Barlow, two other members of his group Take That and their manager may have to pay more than 9 million pounds ($15 million) to the state after a judge found an investment scheme they had used was aimed primarily at avoiding tax.
Tax avoidance by other celebrities and by companies such as Starbucks and Amazon have angered the British public, and politicians were quick to condemn Barlow, with two members of parliament (MPs) suggesting he should return his “Order of the British Empire” (OBE), a medal he received for charity work.
Cameron told ITV: “I’m against these aggressive tax avoidance schemes ... Clearly what this scheme was, was wrong.”
But he said he did not support forcing Barlow, who publicly supported the prime minister’s Conservative party during the 2010 general election campaign, to return his OBE.
Conservative MP Charlie Elphicke and Margaret Hodge, an MP with the opposition Labour party, told the Times newspaper it was questionable whether Barlow should retain the honor.
A spokesman for the band members declined comment.
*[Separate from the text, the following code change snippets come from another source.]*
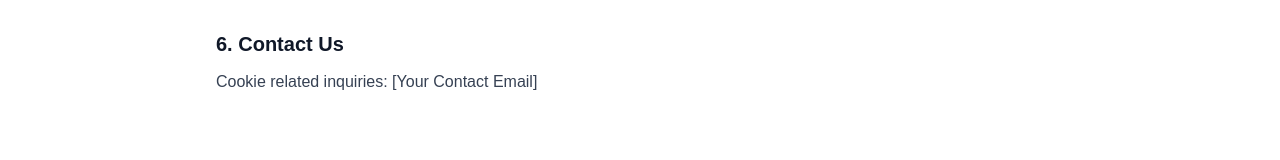
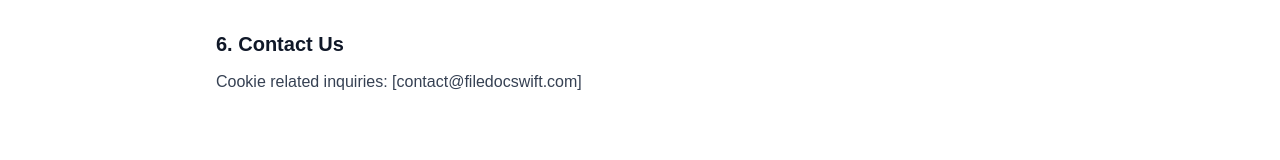
Before and after one commit to yrzhuang-max/my-next-site, a Next.js app in the folder my-next-site/: page /legal/cookie-policy in a window 1280 px wide. Shown: the part 959-1119 px from the top of the page. Built offline with nearby package versions, Linux system fonts and the light colour scheme.

Commit message:
replacce placeholder contact email in policy pages

```diff
--- a/my-next-site/app/legal/cookie-policy/page.tsx
+++ b/my-next-site/app/legal/cookie-policy/page.tsx
@@ -56,7 +56,7 @@ export default function CookiePolicyPage() {
 
         <section>
           <h2 className="text-xl font-semibold text-gray-900 mb-3">6. Contact Us</h2>
-          <p>Cookie related inquiries: [Your Contact Email]</p>
+          <p>Cookie related inquiries: [<a href="mailto:contact@filedocswift.com">contact@filedocswift.com</a>]</p>
         </section>
       </div>
     </main>
--- a/my-next-site/app/legal/privacy-policy/page.tsx
+++ b/my-next-site/app/legal/privacy-policy/page.tsx
@@ -74,7 +74,7 @@ export default function PrivacyPolicyPage() {
 
         <section>
           <h2 className="text-xl font-semibold text-gray-900 mb-3">9. Contact</h2>
-          <p>If you have privacy questions, contact us: [Your Contact Email]</p>
+          <p>If you have privacy questions, contact us: [<a href="mailto:contact@filedocswift.com">contact@filedocswift.com</a>]</p>
         </section>
       </div>
     </main>
--- a/my-next-site/app/legal/terms-of-service/page.tsx
+++ b/my-next-site/app/legal/terms-of-service/page.tsx
@@ -66,7 +66,7 @@ export default function TermsOfServicePage() {
 
         <section>
           <h2 className="text-xl font-semibold text-gray-900 mb-3">9. Contact</h2>
-          <p>Questions regarding these Terms: [Your Contact Email]</p>
+          <p>Questions regarding these Terms:[<a href="mailto:contact@filedocswift.com">contact@filedocswift.com</a>]</p>
         </section>
       </div>
     </main>
```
Their manager, Jonathan Wild, who invested in the same investment scheme, did not respond to requests for comment. Previously, representatives for the four said they paid “significant tax”.
A judge said in a ruling published on Monday that members of dozens of partnerships were not entitled to use losses they incurred on investments in music rights and intellectual property to offset their tax bills because the primary intention of the partnership structures was to avoid tax rather than make a profit.
“The underlying, and fundamental, conclusion we have reached is that the Icebreaker scheme is, and was known and understood by all concerned to be, a tax avoidance scheme,” Tribunal Judge Colin Bishopp said in his ruling.
However, he added that: “it is not suggested that any part of the arrangements was a sham.”
A spokesman for Icebreaker Management, which organized many of the partnerships, said it was disappointed by the ruling and was considering its options, which lawyers said could include an appeal.
Barlow, who has also served as a judge on entertainment show “The X Factor”, his bandmates Mark Owen and Howard Donald, and manager Wild, invested around 5 million pounds in a partnership called Larkdale LLP, in 2010, accounts for the partnership show.
There is no suggestion that the two other band members, Robbie Williams and Jason Orange were involved.
The four also borrowed another 20.8 million pounds to contribute to the partnership, at least some of which came from Barclays Bank, filings show. The bank declined comment.
Larkdale generated a loss of 25.2 million pounds in 2010 which the members could have used to offset other income.
The total amount of losses claimed by the partnerships - and rejected by the judge - was 336 million pounds, according to the ruling.
Tax collection authority, HMRC, said 120 million pounds in tax payments was at stake, suggesting the loss reported by Larkdale could have been used to shave 8.8 million pounds off members’ tax bills.
HMRC is entitled to claim interest on what it deems to be overdue tax, and penalties could also be charged, so any final bill could be higher.
An HMRC spokesman declined to say if it would seek penalties or interest, citing rules on taxpayer confidentiality.
Editing by Robin Pomeroy